Calumet Public Officer Charged in Government Fund Theft and Over-billing Scheme
Cook County State’s Attorney Anita Alvarez announced the charges made against a government affairs partner for the Village of Calumet Park, Chicago who is allegedly involved in the theft of government funds, as well as in the fraudulent scheme of over-billing. The investigation is being accomplished in line with the pursuit of Cook County against public corruption.
Mark J. McCombs, 50, was the Special Counsel for Development for the Village of Calumet Park for over nine years and is the shareholder of Greenberg Traurig – an international law firm. The defendant is charged with Theft of Government Funds in Excess of $100,000 (Class X Felony), after defendant engaged in a fraudulent scheme in using the funds of the Calumet Park from the Tax Increment Financing (TIF) District and unnecessary billing on work that was never performed.

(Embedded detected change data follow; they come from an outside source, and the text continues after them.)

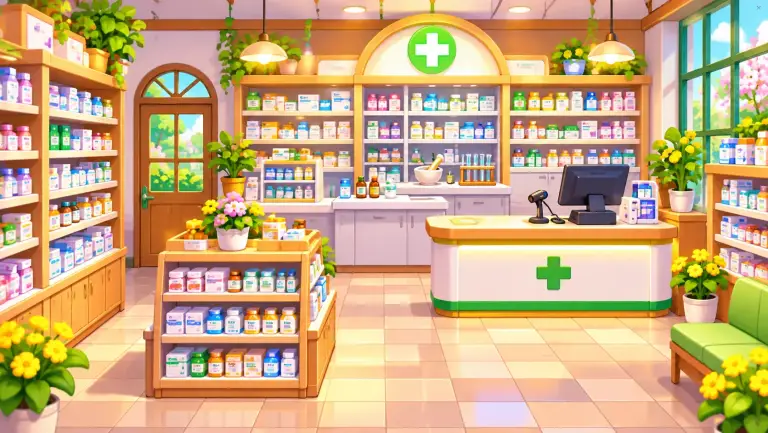
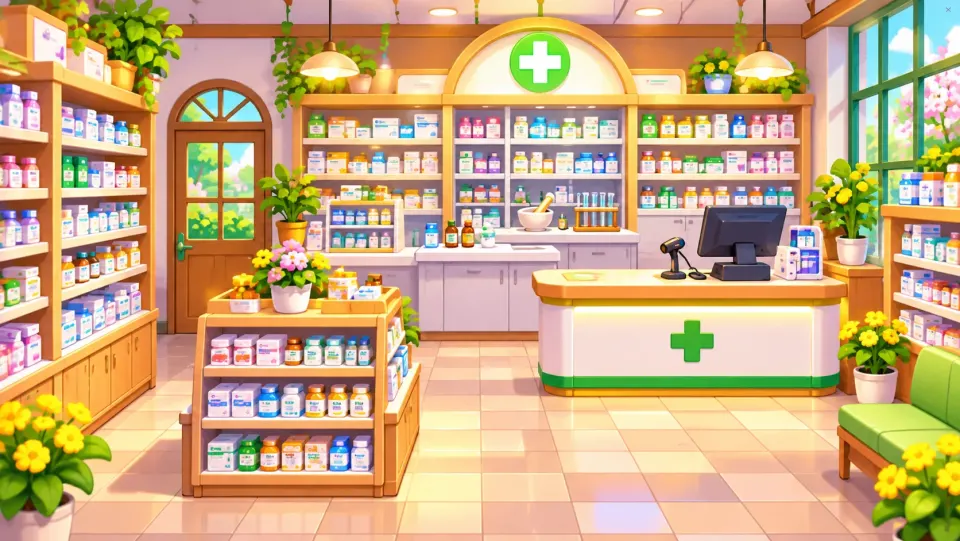
feat: 건물 내부 이미지 9종 전용화 및 PC/모바일 재최적화
병원·학교·회사·상가 4종의 전용 내부 이미지를 추가로 받아, 기존
상가=가게/학교=교실(공용 자산) 대체를 걷어내고 9종 건물 유형 전부
전용 이미지를 쓰도록 했다. 동시에 지시서가 새로 준 해상도/용량
기준(PC 최대 1600×900, 모바일 최대 960×540, 1장당 100~200KB)에 맞춰
9종 전체를 cwebp 품질 72~80으로 다시 압축했다 — PC 9장 합계
1.41MB(목표 1.8MB 이하), 모바일 9장 합계 761KB.

Claude-Session: https://claude.ai/code/session_0147gyB22aSAk9fSKyzkfUcQ

diff --git a/src/data/buildingInteriors.ts b/src/data/buildingInteriors.ts
@@ -1,5 +1,12 @@
 import type { BuildingType } from './buildingTypes'
-import { STORE_INTERIOR_SRC, CLASSROOM_INTERIOR_SRC } from './lifeEventAssets'
+import storePc from '../assets/grow/town/interiors/store-interior-pc.webp'
+import storeMobile from '../assets/grow/town/interiors/store-interior-mobile.webp'
+import officePc from '../assets/grow/town/interiors/office-interior-pc.webp'
+import officeMobile from '../assets/grow/town/interiors/office-interior-mobile.webp'
+import schoolPc from '../assets/grow/town/interiors/school-interior-pc.webp'
+import schoolMobile from '../assets/grow/town/interiors/school-interior-mobile.webp'
+import hospitalPc from '../assets/grow/town/interiors/hospital-interior-pc.webp'
+import hospitalMobile from '../assets/grow/town/interiors/hospital-interior-mobile.webp'
 import pharmacyPc from '../assets/grow/town/interiors/pharmacy-interior-pc.webp'
 import pharmacyMobile from '../assets/grow/town/interiors/pharmacy-interior-mobile.webp'
 import factoryPc from '../assets/grow/town/interiors/factory-interior-pc.webp'
@@ -16,18 +23,17 @@ export interface BuildingInterior {
   mobile: string
 }
 
-// 지시서("건물 내부 이미지 9종 삽입 및 초경량 최적화"): 건물 유형별
-// 내부 이미지 — PC(최대 1280px 가로)/모바일(최대 768px 가로) 두
-// 해상도로 미리 최적화해 둔(WebP, cwebp 품질 65~72) 자산을 srcset으로
-// 제공해 화면 크기에 맞는 파일만 받게 한다. 상가(store)·학교(school)는
-// 기존 lifeEventAssets의 store/classroom 내부 이미지(식사·심부름
-// 이벤트에서도 재사용 중)를 그대로 쓰고, 전용 이미지가 없는
-// 회사·병원은 "공통 건물" 원칙과 동일하게 상가 내부로 대체한다.
+// 지시서("누리AI 건물 내부 이미지 9종 적용 및 초경량 최적화"): 9종
+// 건물 유형 전부 전용 내부 이미지를 쓴다 — PC(최대 1600×900)/
+// 모바일(최대 960×540) 두 해상도로 미리 최적화해 둔(WebP, cwebp 품질
+// 72~80) 자산을 srcset으로 제공해 화면 크기에 맞는 파일만 받게 한다.
+// 이 9장은 식사·심부름 이벤트가 쓰는 lifeEventAssets의 store/classroom
+// 이미지와는 별개 파일이다(건물 내부 전용, 서로 영향 없음).
 export const BUILDING_TYPE_INTERIOR: Record<BuildingType, BuildingInterior> = {
-  store: { pc: STORE_INTERIOR_SRC, mobile: STORE_INTERIOR_SRC },
-  office: { pc: STORE_INTERIOR_SRC, mobile: STORE_INTERIOR_SRC },
-  hospital: { pc: STORE_INTERIOR_SRC, mobile: STORE_INTERIOR_SRC },
-  school: { pc: CLASSROOM_INTERIOR_SRC, mobile: CLASSROOM_INTERIOR_SRC },
+  store: { pc: storePc, mobile: storeMobile },
+  office: { pc: officePc, mobile: officeMobile },
+  school: { pc: schoolPc, mobile: schoolMobile },
+  hospital: { pc: hospitalPc, mobile: hospitalMobile },
   pharmacy: { pc: pharmacyPc, mobile: pharmacyMobile },
   factory: { pc: factoryPc, mobile: factoryMobile },
   religious: { pc: religiousPc, mobile: religiousMobile },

As the Special Counsel for Development, he served as the administrative hearing officer, counsel for economic development, and a special village investigations attorney, for over 25 years, for Calumet Park. Furthermore, the defendant is known to represent other municipalities in suburban Chicago, specializing in state and local government issues. In this capacity, he was also responsible for drafting and filing all reports from Calumet Park, as required by state law.
Investigation on the defendant’s scheme began when a superintendent of a school district, Superintendent John Byrne of Community High School District 218, raised inquiries and concerns regarding discrepancies in a submission made by the defendant in relation to a shared TIF money and the fiscal health of the shared fund. The defendant had allegedly been evasive when asked regarding the TIF fund and had scheduled a routine public meeting to talk about the TIF fund on December 31, 2009, which raised serious concerns.

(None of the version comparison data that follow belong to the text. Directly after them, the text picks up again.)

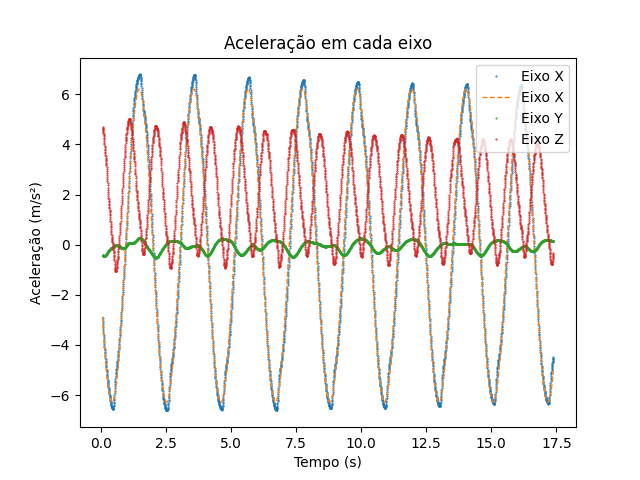
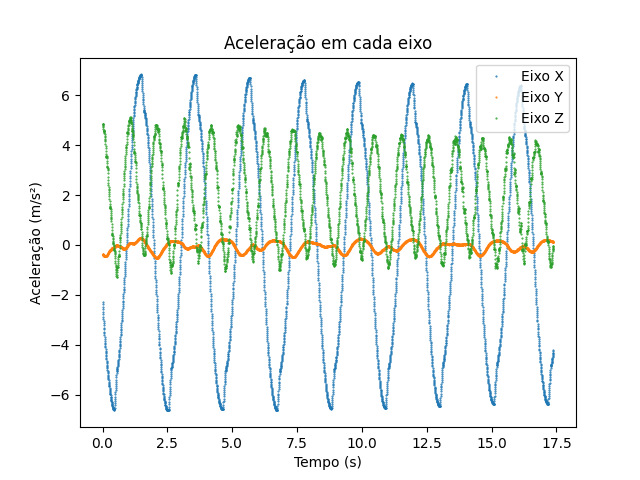
correções

diff --git a/Tarefa4/codigo/plotagemLonga.py b/Tarefa4/codigo/plotagemLonga.py
@@ -1,6 +1,7 @@
 import pandas as pd
 import matplotlib.pyplot as plt
 import scipy.optimize as opt
+from scipy import signal
 import numpy as np
 from func_seno import func_seno
 
@@ -8,47 +9,28 @@ diretorioImgs = "Tarefa4/imgs/oscilacoesLongas"
 diretorioData = "Tarefa4/data/oscilacoesLongas"
 
 df = pd.read_csv(diretorioData + '/dados.csv')
-rolling_window = 15
-
-df['abs_movel'] = df['abs'].rolling(window=rolling_window).mean()
-df['x_movel'] = df['x'].rolling(window=rolling_window).mean()
-df['y_movel'] = df['y'].rolling(window=rolling_window).mean()
-df['z_movel'] = df['z'].rolling(window=rolling_window).mean()
-
-df = df.dropna()
 
 tempo = df['t']
-acel = df['abs_movel']
-acel_x = df['x_movel']
-acel_y = df['y_movel']
-acel_z = df['z_movel']
-     
-popt, pcov = opt.curve_fit(func_seno, tempo, acel, p0=[0.85, 6.28, 1, 0.75])
-acel_ajustada = func_seno(tempo, *popt)
+ax = df['x']
+ay = df['y']
+az = df['z']
+
+popt, pcov = opt.curve_fit(func_seno, tempo, ax, p0=[np.max(ax), 3.14, 0, 0])
+a_ajustada = func_seno(tempo, *popt)
 erro = np.diag(pcov)**0.5
 
 with open(diretorioData + "/ajusteAcel.txt", 'w') as f:
     f.write(f"Formato: A * sin(Bt + C) + D\n")
     f.write(f"Parâmetros do ajuste: {popt}\n")
     f.write(f"Erro dos parâmetros: {erro}\n")
-    f.write(f"Gravidade obtida: {(popt[1]/2) ** 2}")
-
-# popt, pcov = opt.curve_fit(func_seno, tempo, acel_x, p0=[0.85, 3.14, 1, 0.75])
-# acel_x_ajustada = func_seno(tempo, *popt)
-# erro = np.diag(pcov)**0.5
-
-# with open(diretorioData + "/ajusteAcelX.txt", 'w') as f:
-#     f.write(f"Formato: A * sin(Bt + C) + D\n")
-#     f.write(f"Parâmetros do ajuste: {popt}\n")
-#     f.write(f"Erro dos parâmetros: {erro}\n")
-#     f.write(f"Gravidade obtida: {(popt[1]) ** 2}")
+    f.write(f"Gravidade obtida: {(popt[1]) ** 2}")
 
 plt.title("Aceleração em cada eixo")
 plt.xlabel("Tempo (s)")
 plt.ylabel("Aceleração (m/s²)")
-plt.plot(tempo, acel_x, 'o', label='Eixo X', markersize=.5)
-plt.plot(tempo, acel_y, 'o', label='Eixo Y', markersize=.5)
-plt.plot(tempo, acel_z, 'o', label='Eixo Z', markersize=.5)
+plt.plot(tempo, ax, 'o', label='Eixo X', markersize=.5)
+plt.plot(tempo, ay, 'o', label='Eixo Y', markersize=.5)
+plt.plot(tempo, az, 'o', label='Eixo Z', markersize=.5)
 plt.legend(loc='upper right')
 plt.savefig(diretorioImgs + "/acel_por_eixo.png")
 plt.close()
@@ -56,8 +38,8 @@ plt.close()
 plt.title("Aceleração total")
 plt.xlabel("Tempo (s)")
 plt.ylabel("Aceleração (m/s²)")
-plt.plot(tempo, acel, 'o', label='Dados brutos', markersize=.5)
-plt.plot(tempo, acel_ajustada, '--', label='Ajuste senoidal', linewidth='1')
+plt.plot(tempo, ax, 'o', label='Dados brutos', markersize=.5)
+plt.plot(tempo, a_ajustada, '--', label='Ajuste senoidal', linewidth='1')
 plt.legend(loc='upper right')
 plt.savefig(diretorioImgs + "/acel.png")
 plt.close()

diff --git a/Tarefa4/codigo/plotagemDissipacao.py b/Tarefa4/codigo/plotagemDissipacao.py
@@ -59,7 +59,7 @@ plt.close()
 
 plt.title("Aceleração total")
 plt.xlabel("Tempo (s)")
-plt.ylabel("Aceleração (rad/s²)")
+plt.ylabel("Aceleração (m/s²)")
 plt.plot(tempo, ax, 'o', label='Dados brutos', markersize=.5)
 plt.plot(tempo, a_ajustada, '--', label='Ajuste senoidal', linewidth='1')
 plt.legend(loc='upper right')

“Most people are thinking about who’s babysitting for New Year’s Eve, not attending a TIF meeting,” Superintendent Byrne commented.
In January of 2010, Superintended Byrne officially requested for five years’ worth of files under state law, with the notion that the defendant had never submitted reports on the TIF activity. This alarmed the defendant who responded by offering money to the involved to, hopefully, bring the inquiries to an end; however, he was faced with larger consequences as the Superintended decided to push through with the investigations, as he should. The defendant was reported to have begged the village officials to drop their request for an inquisition on his work. He claimed that the investigation was a threat to his career and his life and even offered $100,000 in compensation for his request to drop the inspection.
The defendant allegedly engaged in fraudulent overbilling schemes, wherein he would completely avoid the process of requesting for approval and submission of proof of purchases and expense report, which is necessary for accountability and checking when it came to the TIF money. Furthermore, it was alleged that the defendant, without properly submitting mandatory papers required by the state law, increased his fees on the services he offers to approximately $600.
Through this conspiracy, the defendant was alleged to have been able to defraud the community out of nearly 2 million dollars – a figure that represents the amount taken from the village alone and does not include those from which he earned from his previous clients in the law firm. The reported 2 million dollars is the amount taken by the defendant from the beginning of 2007, which involved several economic development projects that did not manifest. The defendant was an established attorney, who represented several clients, including municipalities such as Ciero, Justice, and Posen. Cook County State’s Attorney’s Office, among other officials, will seek records to establish patterns from his previous clients to his work in Calumet Park.
“In this economic climate, it is outrageous to think that someone would steal resources intended to create jobs and put people back to work. This arrest should serve as a warning to those who would engage in this type of conduct,” said Cook County State’s Attorney Anita Alvarez.
The defendant posed a defense statement claiming that the excess fees were, strictly, not pocketed by him, but rather, paper reports would show that the defendant had wired the cash to Greenburg Traurig to increase billables and collections. As a result, the defendant benefited by an enhanced reputation for being an established moneymaker at the firm.
The current mayor under which the defendant practiced in, Mayor Joseph DuPar, issued a statement regarding the defendant and said that McCombs “exploited our trust in him, and we knew we had to take immediate action.”
Jill Perry, the spokeswoman for Greenberg Traurig, noted that the firm had terminated contracts and connections with the defendant on March 5, 2010, in response to the alleged public corruption. Spokeswoman Perry also mentioned that fees which are not properly billed would be reimbursed adequately to the village.
Cook County State’s Attorney’s Office is currently conducting an investigation on the defendant’s case, who was arrested on March 4, 2010. Circuit Court of Cook County Judge Ramon Ocasio III set the bond for Mark J. McCombs on March 5, 2010, at $25,000, and had set to continue the case on March 26, 2010. If proven guilty of charges, the defendant will face six to 30 years in prison.
Cook County State’s Attorney Anita Alvarez commended the Special Prosecutions Bureau for their continuous effort on the case.
With the provided criminal documents containing allegations that are not evidence of guilt, the public is reminded that the defendant shall be presumed innocent and is entitled to a fair trial at which the state has the burden of proving guilt beyond a reasonable doubt.
Updated: September 16, 2020